Start of Provided data
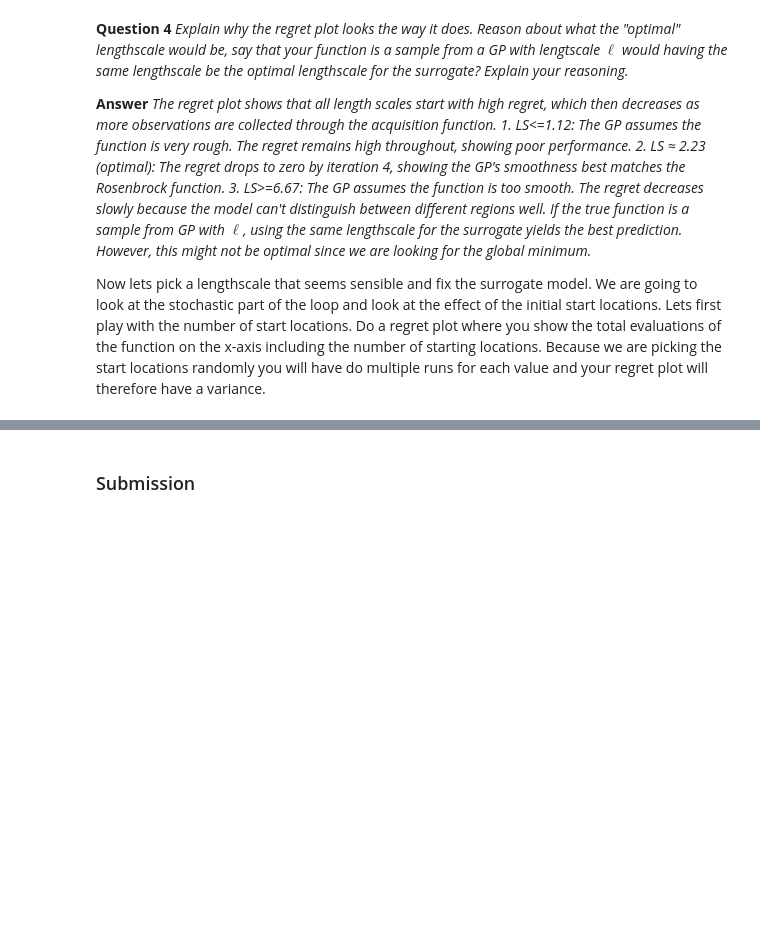
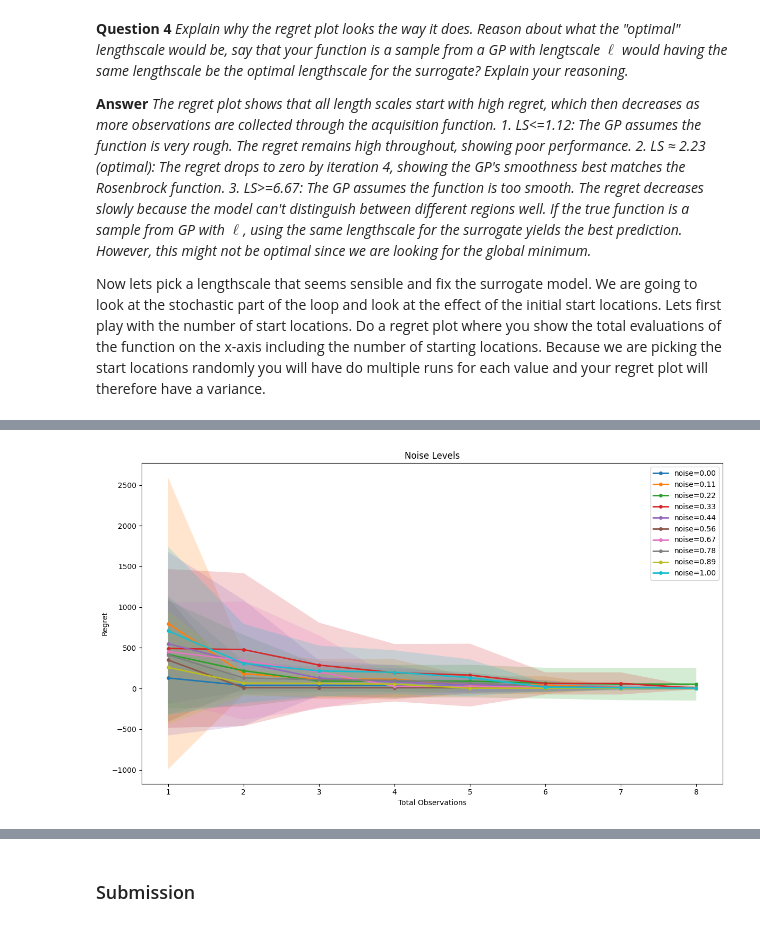
Before and after one commit to Tzu-Liang/Machine-Learning-and-the-Physical-World, a Jupyter notebook: bayesopt-notebook.ipynb, the cells around one changed output, grey strips where cells are left out. Saved outputs shown, nothing was run; the diff lists cells and outputs as text; code cells hidden in the pictures; blank space fills up the shorter version.

```diff
--- a/bayesopt-notebook.ipynb
+++ b/bayesopt-notebook.ipynb
@@ -836,13 +860,10 @@ plt.show()
 # %%
 def bayesian_optimisation_2d_variable_start(surrogate_model, acquisition_function,
                                             X_grid, kernel_func, objective_fun,
-                                            theta, f_opt, n_start, start_loc):
-    n_points = len(X_grid)
-    index = np.random.permutation(n_points)
-    X_start = X_grid[index[start_loc:n_start]]
-
-    Y_start = objective_fun(X_start)
-    X_remaining = np.delete(X_grid, index[start_loc:n_start], axis=0)
+                                            theta, f_opt, X_start_indices, noise=0.0):
+    X_start = X_grid[X_start_indices]
+    Y_start = objective_fun(X_start, noise=noise)
+    X_remaining = np.delete(X_grid, X_start_indices, axis=0)
 
     regrets = []
     for i in range(len(Y_start)):
@@ -851,13 +872,14 @@ def bayesian_optimisation_2d_variable_start(surrogate_model, acquisition_functio
 
     iter = 0
     while iter < 5:
-        mu, varSigma = surrogate_model(X_remaining, X_start, Y_start, theta, kernel_func)
+        mu, varSigma = surrogate_model(X_remaining, X_start, Y_start,
+                                       theta, kernel_func)
         f = np.random.multivariate_normal(mu.flatten(), varSigma, 1)
         alpha = acquisition_function(f, mu, varSigma)
 
         index_max = np.argmax(alpha)
         x_new_star = X_remaining[index_max].reshape(1, 2)
-        y_star = objective_fun(x_new_star)
+        y_star = objective_fun(x_new_star, noise=noise)
 
         X_start = np.vstack([X_start, x_new_star])
         Y_start = np.vstack([Y_start, y_star])
@@ -869,32 +891,27 @@ def bayesian_optimisation_2d_variable_start(surrogate_model, acquisition_functio
 
     return np.array(regrets)
 
+# implement a loop that tries different noise-levels
+n_starts = 5  # Number of different start location sets
+n_evals = 5
 
-# Setup grid
-n_points = 20
-x1 = np.linspace(-1, 1, n_points)
-x2 = np.linspace(-1, 1, n_points)
-X1, X2 = np.meshgrid(x1, x2)
-X = np.column_stack([X1.ravel(), X2.ravel()])
+# Define noise levels
+noise_levels = np.linspace(0, 1, 10)
 
-Y = Rosenbrock2D(X)
-f_opt = np.min(Y)
+# Storage for different noise levels
+all_noise_results = {}
 
-# Fixed parameters
-theta = np.array([1.0, 2.23])
-n_starts = 10   # number of start points
-n_evals = 10    # repetitions
-
-# Storage
-all_regrets = {}
-
-# Triple nested loop
-for i in range(1, 7):  # Start locations
+# Loop over different noise levels
+for i in range(0, 10):
+    noise = noise_levels[i]
     regrets_list = []
 
-    for j in range(0, n_starts):  # number of start points
-        for k in range(0, n_evals):  # repetitions
-            np.random.seed(i * 1000 + j * 100 + k)
+    for j in range(0, n_starts):  # Generate different start locations
+        np.random.seed(j * 100 + i)
+        start_location_indices = np.random.permutation(len(X))[:n_start]
+
+        for k in range(0, n_evals):  # Multiple runs with these start locations
+            np.random.seed(k * 10000 + j * 100 + i)
 
             regrets = bayesian_optimisation_2d_variable_start(
                 surrogate_model=gpposterior,
@@ -904,23 +921,33 @@ for i in range(1, 7):  # Start locations
                 objective_fun=Rosenbrock2D,
                 theta=theta,
                 f_opt=f_opt,
-                n_start = j,
-                start_loc = i
+                X_start_indices=start_location_indices,
+                noise=noise
             )
 
             regrets_list.append(regrets)
 
-        all_regrets[j] = np.array(regrets_list)
-    regrets_array = all_regrets[i]
+    all_noise_results[noise] = np.array(regrets_list)
+
+plt.figure(figsize=(12, 7))
+
+for noise in noise_levels:
+    regrets_array = all_noise_results[noise]
     mean_regret = np.mean(regrets_array, axis=0)
-    total_evals = np.arange(1, len(mean_regret) + 1)
+    std_regret = np.std(regrets_array, axis=0)
+
+    total_evals = np.arange(1, 1 + len(mean_regret))
 
     plt.plot(total_evals, mean_regret, linewidth=2, marker='o',
-             markersize=4, label=f'n_start={i}')
+             markersize=4, label=f'noise={noise:.2f}')
+    plt.fill_between(total_evals,
+                     mean_regret - 2*std_regret,
+                     mean_regret + 2*std_regret,
+                     alpha=0.2)
 
-plt.xlabel('Total Function Evaluations')
-plt.ylabel('Mean Regret')
-plt.title('Effect of Number of Initial Start Locations')
+plt.xlabel('Total Observations')
+plt.ylabel('Regret')
+plt.title(f'Noise Levels')
 plt.legend()
 plt.tight_layout()
 plt.show()
@@ -928,0 +955 @@ ValueError: setting an array element with a sequence. The requested array has an
+[figure, added]
```
Also changed, not shown: parts of 15 cells of this notebook.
End of Provided data
* [Description of the task]: Repeat each record as given. No picture belongs in the copy.

* [Response for this exercise]:
Before and after one commit to Tzu-Liang/Machine-Learning-and-the-Physical-World, a Jupyter notebook: bayesopt-notebook.ipynb, the cells around one changed output, grey strips where cells are left out. Saved outputs shown, nothing was run; the diff lists cells and outputs as text; code cells hidden in the pictures; blank space fills up the shorter version.

```diff
--- a/bayesopt-notebook.ipynb
+++ b/bayesopt-notebook.ipynb
@@ -836,13 +860,10 @@ plt.show()
 # %%
 def bayesian_optimisation_2d_variable_start(surrogate_model, acquisition_function,
                                             X_grid, kernel_func, objective_fun,
-                                            theta, f_opt, n_start, start_loc):
-    n_points = len(X_grid)
-    index = np.random.permutation(n_points)
-    X_start = X_grid[index[start_loc:n_start]]
-
-    Y_start = objective_fun(X_start)
-    X_remaining = np.delete(X_grid, index[start_loc:n_start], axis=0)
+                                            theta, f_opt, X_start_indices, noise=0.0):
+    X_start = X_grid[X_start_indices]
+    Y_start = objective_fun(X_start, noise=noise)
+    X_remaining = np.delete(X_grid, X_start_indices, axis=0)
 
     regrets = []
     for i in range(len(Y_start)):
@@ -851,13 +872,14 @@ def bayesian_optimisation_2d_variable_start(surrogate_model, acquisition_functio
 
     iter = 0
     while iter < 5:
-        mu, varSigma = surrogate_model(X_remaining, X_start, Y_start, theta, kernel_func)
+        mu, varSigma = surrogate_model(X_remaining, X_start, Y_start,
+                                       theta, kernel_func)
         f = np.random.multivariate_normal(mu.flatten(), varSigma, 1)
         alpha = acquisition_function(f, mu, varSigma)
 
         index_max = np.argmax(alpha)
         x_new_star = X_remaining[index_max].reshape(1, 2)
-        y_star = objective_fun(x_new_star)
+        y_star = objective_fun(x_new_star, noise=noise)
 
         X_start = np.vstack([X_start, x_new_star])
         Y_start = np.vstack([Y_start, y_star])
@@ -869,32 +891,27 @@ def bayesian_optimisation_2d_variable_start(surrogate_model, acquisition_functio
 
     return np.array(regrets)
 
+# implement a loop that tries different noise-levels
+n_starts = 5  # Number of different start location sets
+n_evals = 5
 
-# Setup grid
-n_points = 20
-x1 = np.linspace(-1, 1, n_points)
-x2 = np.linspace(-1, 1, n_points)
-X1, X2 = np.meshgrid(x1, x2)
-X = np.column_stack([X1.ravel(), X2.ravel()])
+# Define noise levels
+noise_levels = np.linspace(0, 1, 10)
 
-Y = Rosenbrock2D(X)
-f_opt = np.min(Y)
+# Storage for different noise levels
+all_noise_results = {}
 
-# Fixed parameters
-theta = np.array([1.0, 2.23])
-n_starts = 10   # number of start points
-n_evals = 10    # repetitions
-
-# Storage
-all_regrets = {}
-
-# Triple nested loop
-for i in range(1, 7):  # Start locations
+# Loop over different noise levels
+for i in range(0, 10):
+    noise = noise_levels[i]
     regrets_list = []
 
-    for j in range(0, n_starts):  # number of start points
-        for k in range(0, n_evals):  # repetitions
-            np.random.seed(i * 1000 + j * 100 + k)
+    for j in range(0, n_starts):  # Generate different start locations
+        np.random.seed(j * 100 + i)
+        start_location_indices = np.random.permutation(len(X))[:n_start]
+
+        for k in range(0, n_evals):  # Multiple runs with these start locations
+            np.random.seed(k * 10000 + j * 100 + i)
 
             regrets = bayesian_optimisation_2d_variable_start(
                 surrogate_model=gpposterior,
@@ -904,23 +921,33 @@ for i in range(1, 7):  # Start locations
                 objective_fun=Rosenbrock2D,
                 theta=theta,
                 f_opt=f_opt,
-                n_start = j,
-                start_loc = i
+                X_start_indices=start_location_indices,
+                noise=noise
             )
 
             regrets_list.append(regrets)
 
-        all_regrets[j] = np.array(regrets_list)
-    regrets_array = all_regrets[i]
+    all_noise_results[noise] = np.array(regrets_list)
+
+plt.figure(figsize=(12, 7))
+
+for noise in noise_levels:
+    regrets_array = all_noise_results[noise]
     mean_regret = np.mean(regrets_array, axis=0)
-    total_evals = np.arange(1, len(mean_regret) + 1)
+    std_regret = np.std(regrets_array, axis=0)
+
+    total_evals = np.arange(1, 1 + len(mean_regret))
 
     plt.plot(total_evals, mean_regret, linewidth=2, marker='o',
-             markersize=4, label=f'n_start={i}')
+             markersize=4, label=f'noise={noise:.2f}')
+    plt.fill_between(total_evals,
+                     mean_regret - 2*std_regret,
+                     mean_regret + 2*std_regret,
+                     alpha=0.2)
 
-plt.xlabel('Total Function Evaluations')
-plt.ylabel('Mean Regret')
-plt.title('Effect of Number of Initial Start Locations')
+plt.xlabel('Total Observations')
+plt.ylabel('Regret')
+plt.title(f'Noise Levels')
 plt.legend()
 plt.tight_layout()
 plt.show()
@@ -928,0 +955 @@ ValueError: setting an array element with a sequence. The requested array has an
+[figure, added]
```
Also changed, not shown: parts of 15 cells of this notebook.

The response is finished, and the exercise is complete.